WHAT TO DO:
Repeat exactly, and only, the lines of the entries below from the one with "Give active journey mockups more room" through the one with "clamp(1.4rem, 4vw, 5rem);", both ends included.

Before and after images
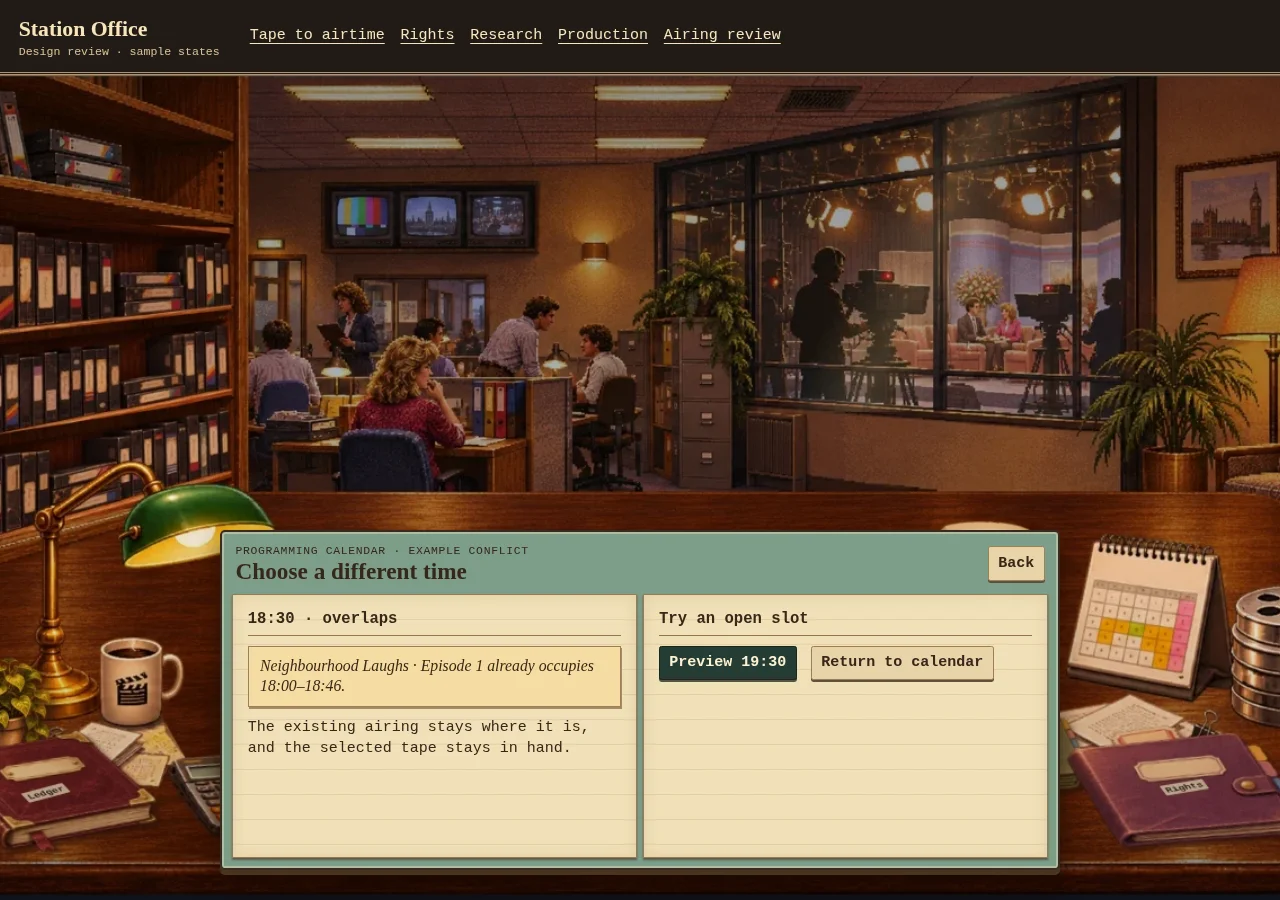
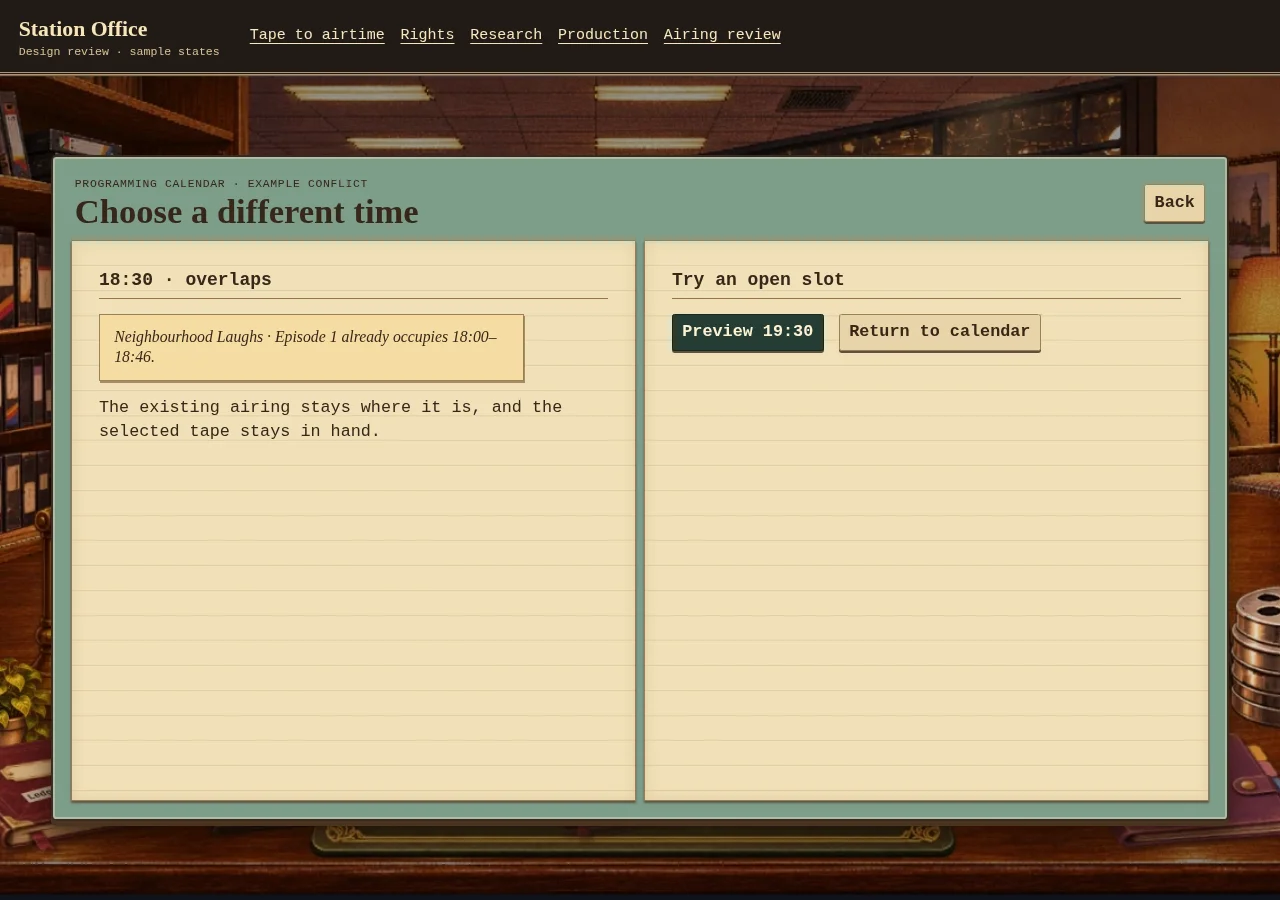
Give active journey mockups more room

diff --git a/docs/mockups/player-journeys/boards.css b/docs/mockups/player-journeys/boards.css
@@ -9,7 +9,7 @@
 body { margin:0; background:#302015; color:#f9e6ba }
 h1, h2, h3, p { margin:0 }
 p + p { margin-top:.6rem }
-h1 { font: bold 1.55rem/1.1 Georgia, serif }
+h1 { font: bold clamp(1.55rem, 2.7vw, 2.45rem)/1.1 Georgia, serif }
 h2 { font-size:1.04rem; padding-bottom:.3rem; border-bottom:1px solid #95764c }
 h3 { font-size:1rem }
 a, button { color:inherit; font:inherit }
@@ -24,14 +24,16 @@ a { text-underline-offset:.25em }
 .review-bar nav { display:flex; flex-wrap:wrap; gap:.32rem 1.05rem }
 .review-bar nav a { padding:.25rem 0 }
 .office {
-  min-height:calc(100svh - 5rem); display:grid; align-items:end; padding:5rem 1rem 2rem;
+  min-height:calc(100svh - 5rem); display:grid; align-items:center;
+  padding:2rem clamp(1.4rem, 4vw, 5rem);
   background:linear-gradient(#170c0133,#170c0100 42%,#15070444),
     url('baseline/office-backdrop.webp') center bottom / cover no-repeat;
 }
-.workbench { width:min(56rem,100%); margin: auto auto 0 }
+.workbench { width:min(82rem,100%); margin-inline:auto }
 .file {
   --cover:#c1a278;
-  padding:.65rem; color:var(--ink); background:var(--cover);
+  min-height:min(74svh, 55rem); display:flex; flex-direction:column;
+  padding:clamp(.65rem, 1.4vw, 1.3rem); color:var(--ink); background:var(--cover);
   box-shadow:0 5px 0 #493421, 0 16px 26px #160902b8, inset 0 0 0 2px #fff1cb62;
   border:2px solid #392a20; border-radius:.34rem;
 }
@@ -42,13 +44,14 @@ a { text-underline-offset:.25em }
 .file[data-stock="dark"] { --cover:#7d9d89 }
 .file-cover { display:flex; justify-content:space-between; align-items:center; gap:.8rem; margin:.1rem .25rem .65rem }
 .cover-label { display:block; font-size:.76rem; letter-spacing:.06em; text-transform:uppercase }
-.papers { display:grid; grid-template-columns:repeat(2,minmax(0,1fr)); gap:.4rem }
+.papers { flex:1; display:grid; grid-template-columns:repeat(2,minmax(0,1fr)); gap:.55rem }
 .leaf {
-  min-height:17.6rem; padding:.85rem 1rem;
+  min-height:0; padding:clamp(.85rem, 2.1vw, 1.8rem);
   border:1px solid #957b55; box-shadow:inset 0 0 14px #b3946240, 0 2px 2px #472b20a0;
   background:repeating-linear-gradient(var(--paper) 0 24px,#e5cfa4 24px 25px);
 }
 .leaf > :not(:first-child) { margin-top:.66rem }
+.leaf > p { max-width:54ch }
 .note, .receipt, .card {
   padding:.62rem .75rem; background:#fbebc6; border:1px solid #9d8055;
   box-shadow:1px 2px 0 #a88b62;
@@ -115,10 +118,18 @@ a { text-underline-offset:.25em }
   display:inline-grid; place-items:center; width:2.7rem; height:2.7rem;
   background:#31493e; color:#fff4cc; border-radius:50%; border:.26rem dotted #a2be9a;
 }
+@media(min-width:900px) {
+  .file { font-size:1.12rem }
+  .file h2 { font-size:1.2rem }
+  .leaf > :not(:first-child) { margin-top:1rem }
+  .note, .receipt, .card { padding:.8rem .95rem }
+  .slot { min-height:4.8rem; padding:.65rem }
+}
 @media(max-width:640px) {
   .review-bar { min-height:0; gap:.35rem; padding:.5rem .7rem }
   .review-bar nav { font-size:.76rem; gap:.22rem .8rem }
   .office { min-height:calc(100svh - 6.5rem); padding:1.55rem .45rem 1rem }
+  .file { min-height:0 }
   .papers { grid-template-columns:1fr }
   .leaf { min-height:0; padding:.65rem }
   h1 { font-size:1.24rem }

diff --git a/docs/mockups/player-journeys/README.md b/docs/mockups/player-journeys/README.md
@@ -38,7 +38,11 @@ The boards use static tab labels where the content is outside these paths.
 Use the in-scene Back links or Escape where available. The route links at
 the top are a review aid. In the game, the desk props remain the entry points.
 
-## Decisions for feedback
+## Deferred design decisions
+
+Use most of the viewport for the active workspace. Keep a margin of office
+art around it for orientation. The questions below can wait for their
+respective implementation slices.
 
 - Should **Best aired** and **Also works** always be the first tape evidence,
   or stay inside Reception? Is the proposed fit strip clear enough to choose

--

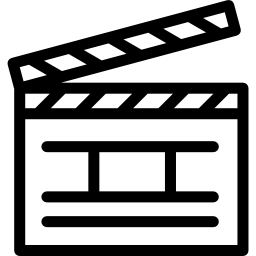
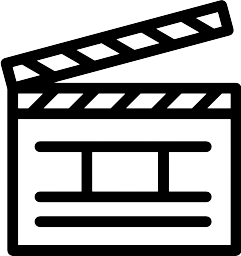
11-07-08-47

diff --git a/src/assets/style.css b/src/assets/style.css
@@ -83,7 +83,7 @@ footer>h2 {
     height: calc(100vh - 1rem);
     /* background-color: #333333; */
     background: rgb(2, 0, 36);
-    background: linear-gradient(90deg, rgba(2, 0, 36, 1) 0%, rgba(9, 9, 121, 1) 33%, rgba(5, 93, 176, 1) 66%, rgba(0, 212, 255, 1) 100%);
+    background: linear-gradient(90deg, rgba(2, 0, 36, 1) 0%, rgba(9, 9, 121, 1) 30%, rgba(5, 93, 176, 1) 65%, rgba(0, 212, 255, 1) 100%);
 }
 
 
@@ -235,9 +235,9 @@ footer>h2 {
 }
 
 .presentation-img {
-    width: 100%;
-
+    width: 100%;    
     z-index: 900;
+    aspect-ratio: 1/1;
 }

EXERCISE RESULT:
Give active journey mockups more room

diff --git a/docs/mockups/player-journeys/boards.css b/docs/mockups/player-journeys/boards.css
@@ -9,7 +9,7 @@
 body { margin:0; background:#302015; color:#f9e6ba }
 h1, h2, h3, p { margin:0 }
 p + p { margin-top:.6rem }
-h1 { font: bold 1.55rem/1.1 Georgia, serif }
+h1 { font: bold clamp(1.55rem, 2.7vw, 2.45rem)/1.1 Georgia, serif }
 h2 { font-size:1.04rem; padding-bottom:.3rem; border-bottom:1px solid #95764c }
 h3 { font-size:1rem }
 a, button { color:inherit; font:inherit }
@@ -24,14 +24,16 @@ a { text-underline-offset:.25em }
 .review-bar nav { display:flex; flex-wrap:wrap; gap:.32rem 1.05rem }
 .review-bar nav a { padding:.25rem 0 }
 .office {
-  min-height:calc(100svh - 5rem); display:grid; align-items:end; padding:5rem 1rem 2rem;
+  min-height:calc(100svh - 5rem); display:grid; align-items:center;
+  padding:2rem clamp(1.4rem, 4vw, 5rem);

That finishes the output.